- Installation: Asymptote
- Concept + Design: Douglas Edric Stanley
- Exhibition: Prix Ars Electronica
- Date (festival): September 2-7, 2000
- Date (exhibition): September 2-17, 2000
- Location: Ars Electronica Center, Linz, Austria
- Information: Asymptote documentation
- Press Release: "Asymptote", Douglas Edric Stanley
I have received an honorary mention at the Prix Ars Electronica, which basically means that the festival gets to invite me to their prestigious festival without really having to pay me anything (great deal, huh?). Luckily, the piece was well-funded by the ICC, so at least I'm not losing any money on the show.
So I've been at least trying to maximize my efforts by giving as many interviews as they can throw at me. That means quite a few interviews as my installation is very popular with the journalists: they keep telling me that my piece is the least “technological” and the most “humanist”, two arguments that are diametrically opposed to my intentions. A german radio host from Berlin and I got into an interesting debate over this matter. While I agree that the piece is pretty, ok, that's a nice thing but it doesn't make it humanist (what a ghastly term).
I also gave an interview to the NHK -- cute young woman presenter co-presenting with an older, more sophisticate man -- and to an incredibly pretentious Italian presenter was a total
jerk.
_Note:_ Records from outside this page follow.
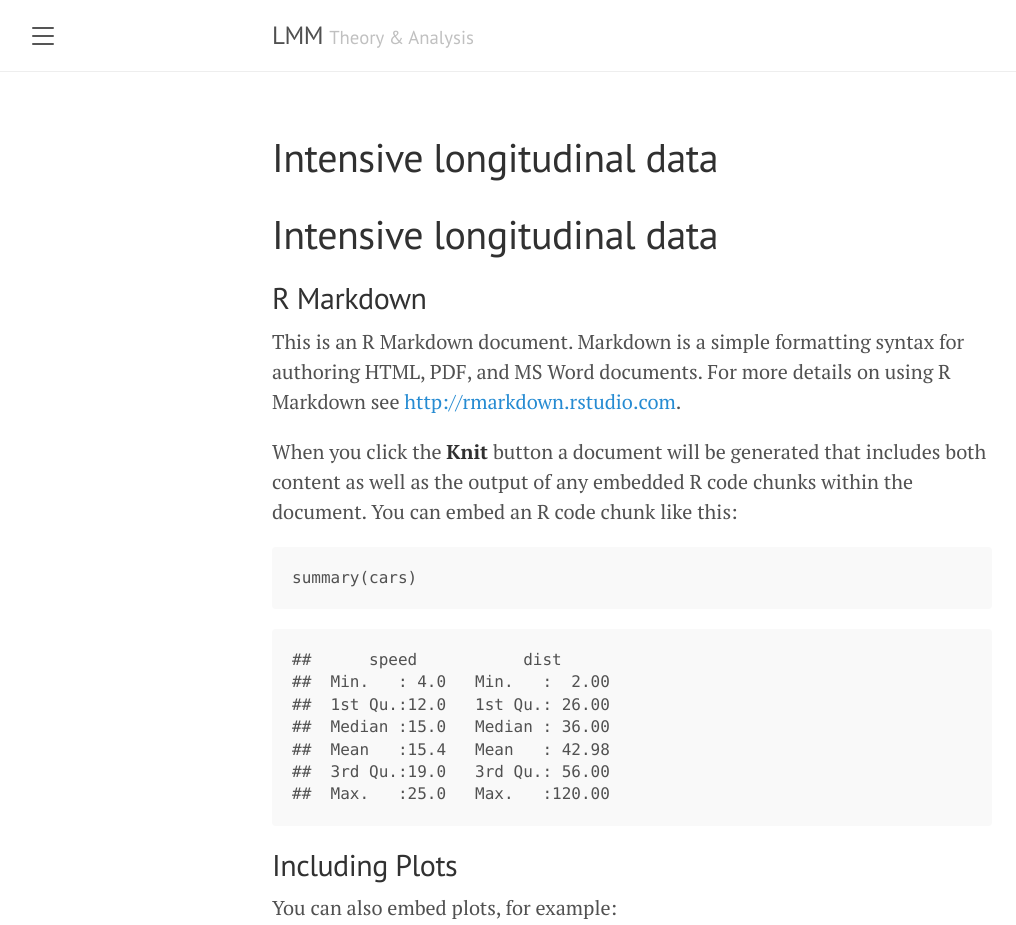
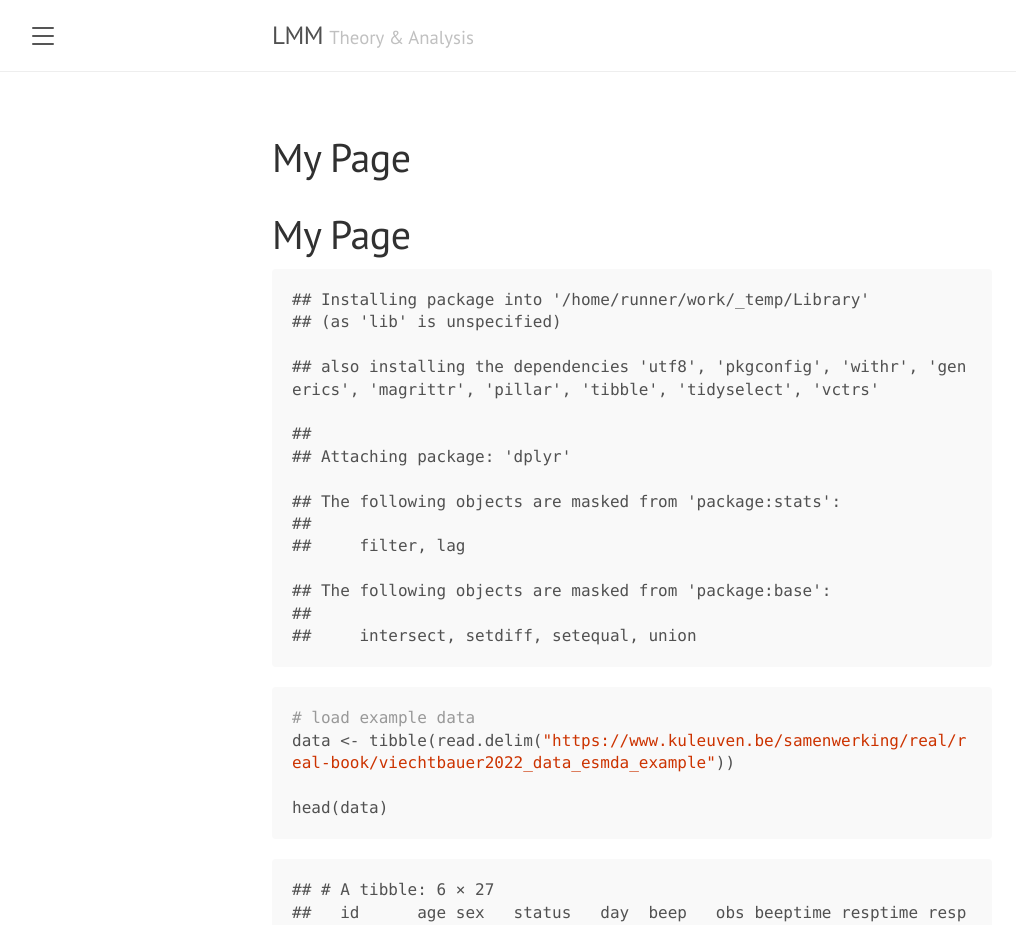
Before and after one commit to lennartseizer/ild, a Jekyll site: the page built from 1.md, in a window 1280 px wide. Shown: the top 925 px of the page, without its empty margins (8-1024 px from the left). Built offline with Jekyll 4.4.1, drawn with Linux system fonts in a browser that asks for light colours; our own code applies the rules of GitHub Pages for plain Markdown files; some of the changed text lies outside the part shown; grey boxes are pictures that could not be loaded.

Commit message:
Auto-render Rmd → md [skip ci]

````diff
--- a/1.md
+++ b/1.md
@@ -1,33 +1,40 @@
-Intensive longitudinal data
+My Page
 ================
 
-## R Markdown
+    ## Installing package into '/home/runner/work/_temp/Library'
+    ## (as 'lib' is unspecified)
 
-This is an R Markdown document. Markdown is a simple formatting syntax
-for authoring HTML, PDF, and MS Word documents. For more details on
-using R Markdown see <http://rmarkdown.rstudio.com>.
+    ## also installing the dependencies 'utf8', 'pkgconfig', 'withr', 'generics', 'magrittr', 'pillar', 'tibble', 'tidyselect', 'vctrs'
 
-When you click the **Knit** button a document will be generated that
-includes both content as well as the output of any embedded R code
-chunks within the document. You can embed an R code chunk like this:
+    ##
+    ## Attaching package: 'dplyr'
+
+    ## The following objects are masked from 'package:stats':
+    ##
+    ##     filter, lag
+
+    ## The following objects are masked from 'package:base':
+    ##
+    ##     intersect, setdiff, setequal, union
 
 ``` r
-summary(cars)
+# load example data
+data <- tibble(read.delim("https://www.kuleuven.be/samenwerking/real/real-book/viechtbauer2022_data_esmda_example"))
+
+head(data)
 ```
 
-    ##      speed           dist
-    ##  Min.   : 4.0   Min.   :  2.00
-    ##  1st Qu.:12.0   1st Qu.: 26.00
-    ##  Median :15.0   Median : 36.00
-    ##  Mean   :15.4   Mean   : 42.98
-    ##  3rd Qu.:19.0   3rd Qu.: 56.00
-    ##  Max.   :25.0   Max.   :120.00
-
-## Including Plots
-
-You can also embed plots, for example:
-
-![](1_files/figure-gfm/pressure-1.png)<!-- -->
-
-Note that the `echo = FALSE` parameter was added to the code chunk to
-prevent printing of the R code that generated the plot.
+    ## # A tibble: 6 × 27
+    ##   id      age sex   status   day  beep   obs beeptime resptime resphour tothours
+    ##   <chr> <int> <chr> <chr>  <int> <int> <int>    <int>    <int>    <dbl>    <dbl>
+    ## 1 c100     30 fema… contr…     1     1     1      477      480      8        8
+    ## 2 c100     30 fema… contr…     1     2     2      585       NA     NA       NA
+    ## 3 c100     30 fema… contr…     1     3     3      718      721     12.0     12.0
+    ## 4 c100     30 fema… contr…     1     4     4      756      759     12.6     12.6
+    ## 5 c100     30 fema… contr…     1     5     5      874      876     14.6     14.6
+    ## 6 c100     30 fema… contr…     1     6     6      982      988     16.5     16.5
+    ## # ℹ 16 more variables: mood_cheerf <int>, mood_relaxed <int>,
+    ## #   mood_satisfi <int>, mood_irritat <int>, mood_anxious <int>,
+    ## #   mood_down <int>, mood_guilty <int>, mood_insecur <int>, mood_lonely <int>,
+    ## #   eventpl <int>, soc_alone <int>, soc_pleasant <int>, act_else <int>,
+    ## #   use_coffee <int>, use_alcohol <int>, location <chr>
````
He was followed was another Italian, more genial this time, named Ivo Mej, who gave me the lowdown on the previous interviewer. Ivo was actually very funny, very Italian. We had quite a laugh.
I also spoke to some equally pretentious Parisian reporters, and to some Americans that seemed to be lost more than anything else. Start speaking about 18th century European literature to an American (the piece is based on a Kleist text) and they run for the hills. Luckily, they were followed by an interesting journalist from Austria who was (surprise) thrilled to have an artist working with Kleist. She totally got it, too.
I was told by many that Ars Electronica is great platform for getting noticed. While the installation is very popular, I have serious doubts, based on the meeting I've had so far with curators, that anything of any importance will come of all this. Having the public like a piece is not the same as getting a curator on your side. Especially if the people sees the piece as “humanist”. Yikes!